  • Acupuncture is a therapy that may reduce stress and tension by applying fine needles to specific areas of the body.

 

  • Relaxation techniques and stress management classes teach patients ways to cope with stress and how to relieve tension

 

  • Psychological therapies such as Cognitive Behavioural Therapy (CBT) teach patients to recognize situations that cause stress, anxiety, and tension.

 

 

 

3.         Migraine

 Patients with migraine usually have episodic attacks of headaches associated with multiple symptoms (nausea, vomiting, sensitivity to light and sound), and then return to health in between attacks. 

 

Treatment

  • A Neurologist is probably the best clinician to deal with the diagnosis and treatment of migraine headaches.

 

 

 

4. Medication overuse headaches

The excessive use of pain medications can set off a cycle called ‘medication-overuse headaches’ (MOH). The repetitive doses stop helping the pain and instead cause headaches. 

 

Drugs that are associated with the development of chronic daily headaches include: 

  • Codeine and Paracetamol

  • The Triptan medications 

  • Caffeine

  • Ergotamine drugs

 

Treatment

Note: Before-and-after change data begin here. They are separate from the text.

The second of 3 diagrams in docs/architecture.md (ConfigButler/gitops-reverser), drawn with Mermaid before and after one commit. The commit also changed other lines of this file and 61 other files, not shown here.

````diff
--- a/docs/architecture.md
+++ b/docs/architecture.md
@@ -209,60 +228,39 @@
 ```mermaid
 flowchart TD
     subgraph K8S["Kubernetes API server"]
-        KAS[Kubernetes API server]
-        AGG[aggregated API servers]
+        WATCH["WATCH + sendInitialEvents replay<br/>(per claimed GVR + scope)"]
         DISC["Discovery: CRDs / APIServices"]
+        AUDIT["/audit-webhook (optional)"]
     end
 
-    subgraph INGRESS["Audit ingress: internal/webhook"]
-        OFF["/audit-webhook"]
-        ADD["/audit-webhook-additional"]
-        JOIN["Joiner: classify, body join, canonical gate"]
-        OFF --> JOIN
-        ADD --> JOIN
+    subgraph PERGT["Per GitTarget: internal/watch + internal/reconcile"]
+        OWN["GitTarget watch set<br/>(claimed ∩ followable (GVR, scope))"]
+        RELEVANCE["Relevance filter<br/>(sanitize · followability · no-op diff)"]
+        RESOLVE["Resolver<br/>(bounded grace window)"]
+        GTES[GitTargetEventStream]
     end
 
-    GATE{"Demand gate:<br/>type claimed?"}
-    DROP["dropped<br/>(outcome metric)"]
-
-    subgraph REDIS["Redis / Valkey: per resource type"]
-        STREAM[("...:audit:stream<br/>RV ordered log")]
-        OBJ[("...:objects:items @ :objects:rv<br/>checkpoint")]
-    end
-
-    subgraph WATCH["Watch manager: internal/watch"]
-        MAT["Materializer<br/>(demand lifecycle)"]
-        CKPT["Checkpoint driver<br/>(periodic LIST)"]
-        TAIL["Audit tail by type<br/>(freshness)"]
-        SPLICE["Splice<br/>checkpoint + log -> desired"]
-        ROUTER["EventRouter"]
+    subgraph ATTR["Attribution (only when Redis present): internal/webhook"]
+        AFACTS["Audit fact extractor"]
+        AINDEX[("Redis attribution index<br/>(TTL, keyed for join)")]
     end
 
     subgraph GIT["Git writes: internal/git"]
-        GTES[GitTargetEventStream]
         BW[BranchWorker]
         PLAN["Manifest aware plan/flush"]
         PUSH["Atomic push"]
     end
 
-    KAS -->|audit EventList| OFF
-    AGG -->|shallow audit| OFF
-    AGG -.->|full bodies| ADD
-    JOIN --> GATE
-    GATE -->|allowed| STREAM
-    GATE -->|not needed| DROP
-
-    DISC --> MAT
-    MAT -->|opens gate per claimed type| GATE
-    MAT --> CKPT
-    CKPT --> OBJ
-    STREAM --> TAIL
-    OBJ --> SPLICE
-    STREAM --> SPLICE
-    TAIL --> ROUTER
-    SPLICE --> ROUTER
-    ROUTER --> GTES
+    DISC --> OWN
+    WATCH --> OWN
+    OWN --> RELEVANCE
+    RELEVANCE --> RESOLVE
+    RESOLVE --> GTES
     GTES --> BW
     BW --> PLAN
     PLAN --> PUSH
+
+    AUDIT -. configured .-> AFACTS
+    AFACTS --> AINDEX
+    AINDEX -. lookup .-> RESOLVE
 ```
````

It is difficult to treat because of the cycle of events.  Stopping the medication causes withdrawal symptoms of headache. The pain medication will relieve these, and this perpetuates the cycle of medication overuse.

The only treatment is to stop the medication causing it. Some patients might require admission to hospital for detoxification under medical supervision.

 

 

Patient Information (PDFs)